I won't get into how Rafael Palmeiro or Greg Maddux should be on top of that list, as I said before that's for another day. Rick Reuschel was a bit of a surprise to me, but then of course I wasn't even born when he was doing the bulk of his damage. The fact that Shawon Dunston is third pretty much tells you how badly the Cubs drafts have been or at the very least how quickly they've given up on their young talent. The best news though is that a recent crop of Cubs should find themselves in the top 10 in the near future. Kerry Wood is already there, Mark Prior has 36 career win shares, Corey Patterson has 43 and I like to think that if the Cubs stick with Jason Dubois through the next four to five years, he'll be able to get anywhere between 50 and 100.
And one final list; The all-time Drafted Cubs team:
C - Rick Wilkins (55)
1B - Mark Grace (268)
2B - Bobby Hill (5)
SS - Shawon Dunston (112)
3B - Kevin Orie (13)
LF - Dwight Smith (42)
CF - Corey Patterson (43)
RF - Scot Thompson (14)
P - Rick Reuschel (155)
P - Greg Maddux (102)
P - Ken Holtzman (75)
RP - Lee Smith (104)

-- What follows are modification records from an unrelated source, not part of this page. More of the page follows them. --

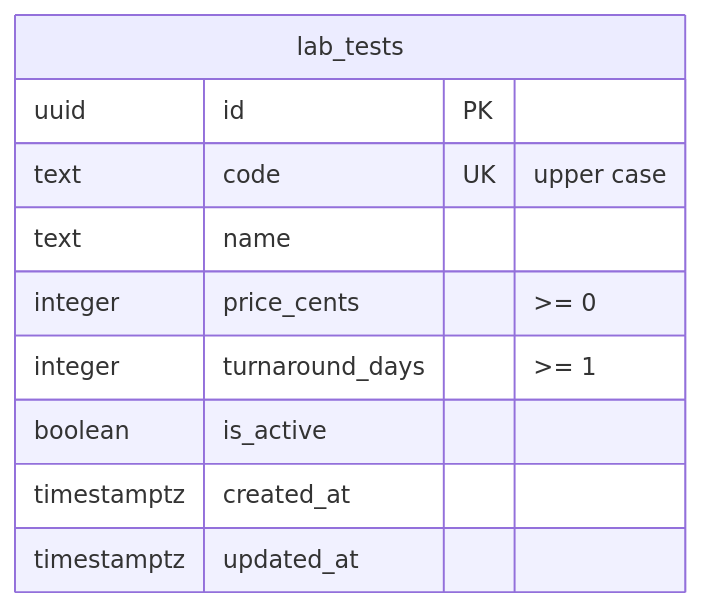
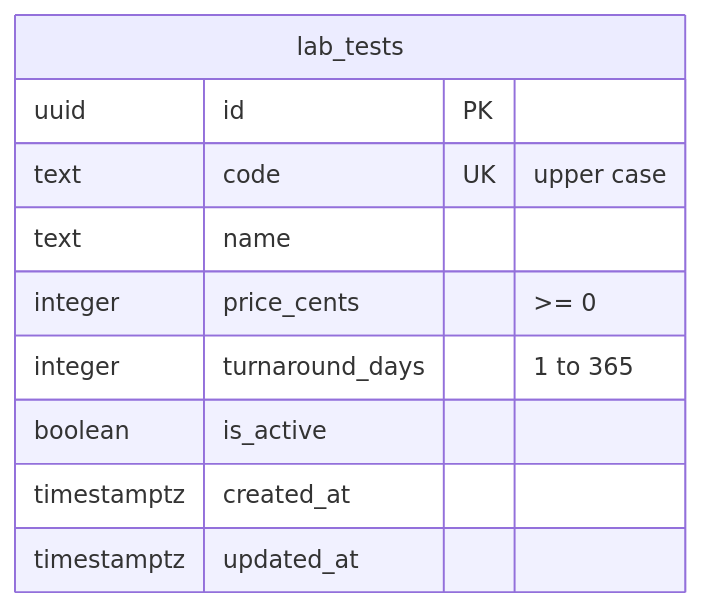
One commit to spencerolsen/eh-lab-orders-lite changed the diagram in docs/data-model.md. Above: the diagram before and after it, drawn with Mermaid. The commit also changed other lines of this file and 6 other files, not shown here.

First line of the commit message:
Cap a lab test's turnaround at 365 business days

````diff
--- a/docs/data-model.md
+++ b/docs/data-model.md
@@ -9,13 +9,13 @@
 ```mermaid
 erDiagram
   lab_tests {
     uuid id PK
     text code UK "upper case"
     text name
     integer price_cents ">= 0"
-    integer turnaround_days ">= 1"
+    integer turnaround_days "1 to 365"
     boolean is_active
     timestamptz created_at
     timestamptz updated_at
   }
 ```
````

I had to fudge a bit as some of those win shares weren't accumulated at their respective positions. I'm sure everyone is thinking there has to be someone else at second, third or right field, but darn if I could find them. The futility of Cubs third basemen is well known, and second base has been anchored by Glenn Beckert, Manny Trillo and Ryne Sandberg for the bulk of those years. Since Sandberg's retirement, second base has been manned by Mickey Morandini, Eric Young, Mark Bellhorn, Mark Grudzielanek and Todd Walker. Thus Bobby Hill's 59 games in 2002 were enough to get him the nod.
Right field has been another revolving door of players. Billy Williams, Jose Cardenal, Jerry Morales, Keith Moreland, and Andre Dawson all patrolled the right field well in Wrigley before the ever-entertaining Sammy Sosa was acquired in 1992. So 1974 first round pick Scot Thompson, mostly a utility outfielder who did manage 128 games with the Cubs in 1978, is reluctantly named to my team.
The draft though is more then just developing talent for the big leagues. It's also an organization's best resource in acquiring talent from other teams. Next I'll take a look at how the Cubs general managers in the past used their coveted picks to help the major league club and how the first drafted player ever, Rick Monday, helped land one of the greatest Cubs ever.
* Birds in the Belfry stopped their study after 2002, since most players drafted after that have yet to reach the majors.
^ Win Share totals do not include this season.